The correct voice is one of the more ‘controversial’ voices that we’ve seen in SoundWave. As the least preferred voice amongst our respondents, it is also perhaps one of the more directive verbal strategies. One would always know what to expect with the correct voice; it is often clear, firm and succinct in its use, and doesn’t leave room for non-compliance. 

In everyday life, the sound of this voice protrudes. “Not like that; like this”; “to the left, not the right”; “to do it properly, you need to do this first”. In western Europe and North America, we can recoil at its sound at its implicit attack on individual judgment; in the East, it carries more of the spirit of collective identity. 

More sophisticated use of the voice is to nudge and guide others, allowing them freedom of action until that actions’ freedoms threaten agreed rules, norms, standards or expectations – “that’s fine up until here. From this point, we need to make sure that…”

Correct Voice: The Hidden Power  

In SoundWave, the correct voice refers to the management of boundaries. It is to be clear and direct with people about the standards and expectations for which they are responsible and for which they need to react or meet. It is also to be able to help others to adjust their thoughts or actions by delivering respectful ‘correctional conversations’ which drive compliance and development. Its power goes way beyond the simple barking of instructions!

At one level, this ‘managing of boundaries’ is all around us so it’s easy to miss the full impact of its brilliance. Just watch the way in which skilled teachers illustrate preferred methods in science or math. Or even in the way an employee might ‘correct’ the wayward individual’s lack of attention to the health and safety requirements of their environment. 

The correct voice tends to be ‘rule-oriented’. There is no middle ground—it is either acceptable or unacceptable. It is the guide that tells us what went wrong, and what needs to be done for us to reach where we need to go. No wonder then, that we correct for improvement!

Using the Correct Voice Too much, And Too Little

Sherlock Holmes says in The Great Game, “People do not like telling you things, they love contradicting you.” As humans, we have a natural disposition to let people know that we are right. Conversely, people rarely enjoy being told what to do or having their mistakes pointed out. Perhaps this is the reason why using the correct voice can be tricky. As a voice of control, it can be prone to quick misunderstandings and conflict when unregulated.

Over-using this voice can make its recipients feel punished. As the voice that brings improvement, the correct voice points out our mistakes by its nature. When we focus too much on the wrongs, we sound as if we are imposing a penalty on the other party over a perceived fault or violation, making them feel humiliated. In turn, this risks defensive behaviour from them, leading them to rebel or retreat. 

But without correction, there is no control, no adherence and no boundaries. A failure to correct when correction is needed amounts to a lost opportunity to establish discipline and standards. It is akin to a world without laws—simply chaos!

How to Correct For Improvement Skilfully?

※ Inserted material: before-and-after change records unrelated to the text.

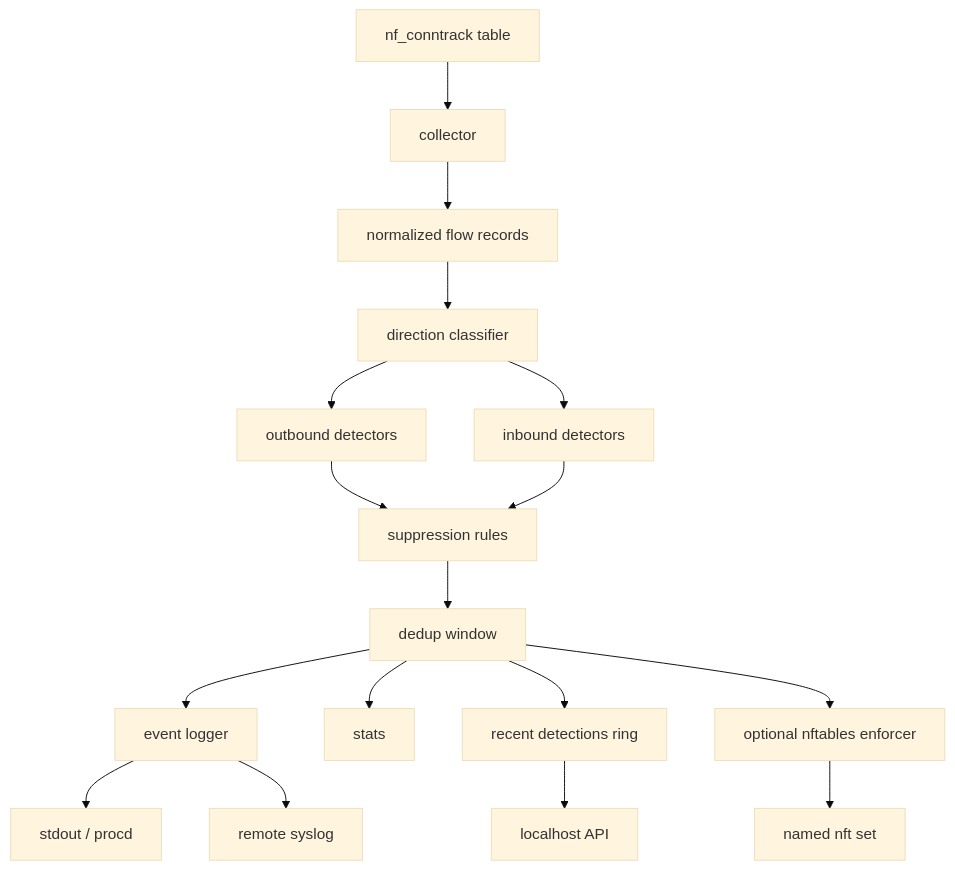
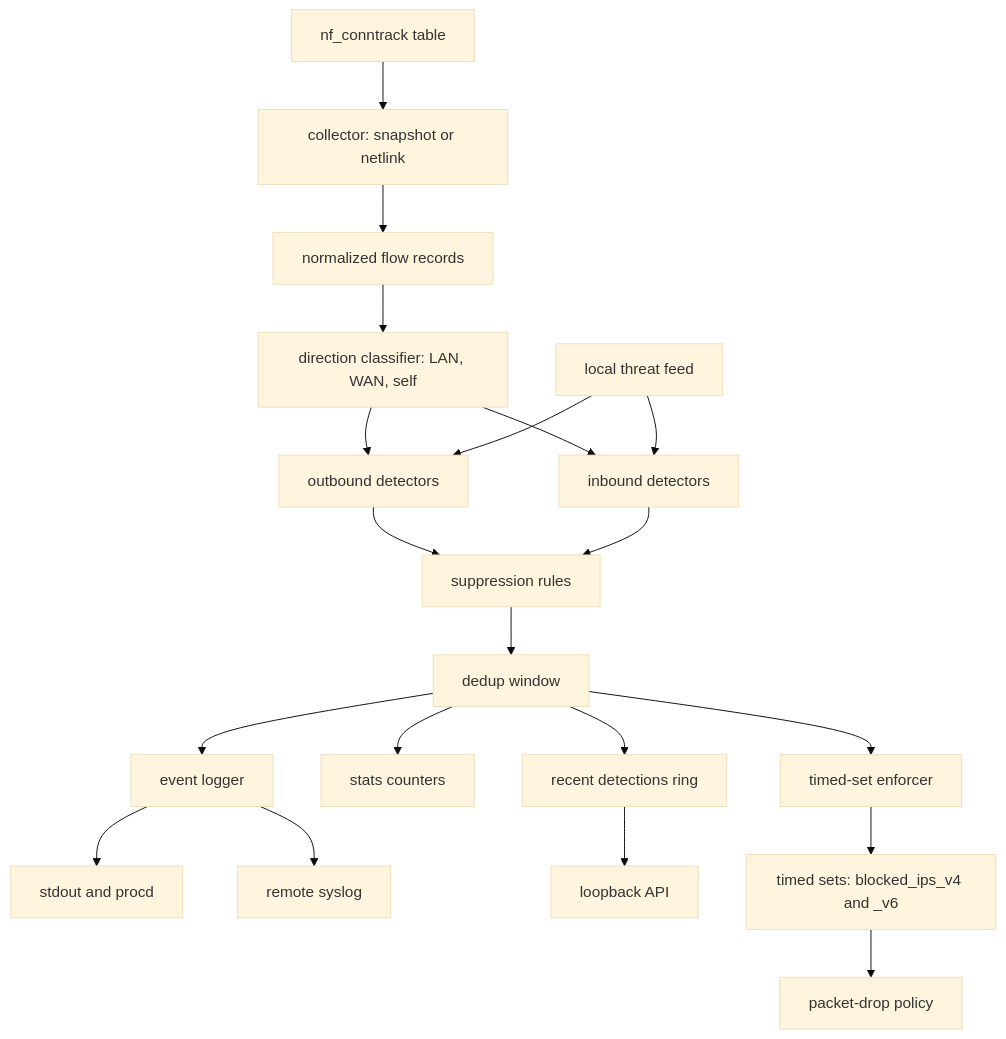
Before and after one commit to ecan0/serpent-wrt: the first of 2 diagrams in docs/architecture.md, drawn with Mermaid (base theme). The commit also changed other lines of this file and 60 other files, not shown here.

First line of the commit message:
feat: rpcd management, packet-drop policy, and release/ARM tooling

````diff
--- a/docs/architecture.md
+++ b/docs/architecture.md
@@ -24,19 +24,22 @@
 ```mermaid
 flowchart TD
-    A["nf_conntrack table"] --> B["collector"]
+    A["nf_conntrack table"] --> B["collector: snapshot or netlink"]
     B --> C["normalized flow records"]
-    C --> D["direction classifier"]
+    C --> D["direction classifier: LAN, WAN, self"]
     D --> E["outbound detectors"]
     D --> F["inbound detectors"]
+    L["local threat feed"] --> E
+    L --> F
     E --> G["suppression rules"]
     F --> G
     G --> H["dedup window"]
     H --> I["event logger"]
-    H --> J["stats"]
+    H --> J["stats counters"]
     H --> K["recent detections ring"]
-    H --> L["optional nftables enforcer"]
-    I --> M["stdout / procd"]
-    I --> N["remote syslog"]
-    K --> O["localhost API"]
-    L --> P["named nft set"]
+    H --> N["timed-set enforcer"]
+    I --> O["stdout and procd"]
+    I --> P["remote syslog"]
+    K --> Q["loopback API"]
+    N --> R["timed sets: blocked_ips_v4 and _v6"]
+    R --> S["packet-drop policy"]
 ```
````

With great power comes great responsibility, and the correct voice is a testament to this. Correctors are naturally more adept at looking for gaps in standards and expectations. Think of them as scanning machines that we encounter in airports, looking for anomalies and sounding out when things don’t match the requirements. 

However, just because a person is corrected, doesn’t mean that they adhere or are open to improvement. This is why skilful use of the correct voice starts with making sure that you have the authority, obligation or relationship. This ensures that the other party is receptive to receiving the correction.
To fully exploit the brilliance of the correct voice, it is important to: 
  1. Be clear, firm, direct and brief. Define the requirements and clarify the outcome that is acceptable or not acceptable. Remember, with the correct voice, less is more.
  2. Ensure that there is a need for correction before acting upon it. A brilliant way to do this would be to pair it with one of the asking voices. 
  3. Use listening to look out for gaps in standards. This will improve your correction to be more targeted while making you more credible. 
The correct voice is precarious in its impact—there is a thin line between correcting to provide direction and punishment. When we correct skilfully, people are more informed about what they need to do and become more confident about your faith in them. Arch correctors are natural instructors; articulately explaining what needs to be done and directing the thinking and actions of others using well-established methods and practices. 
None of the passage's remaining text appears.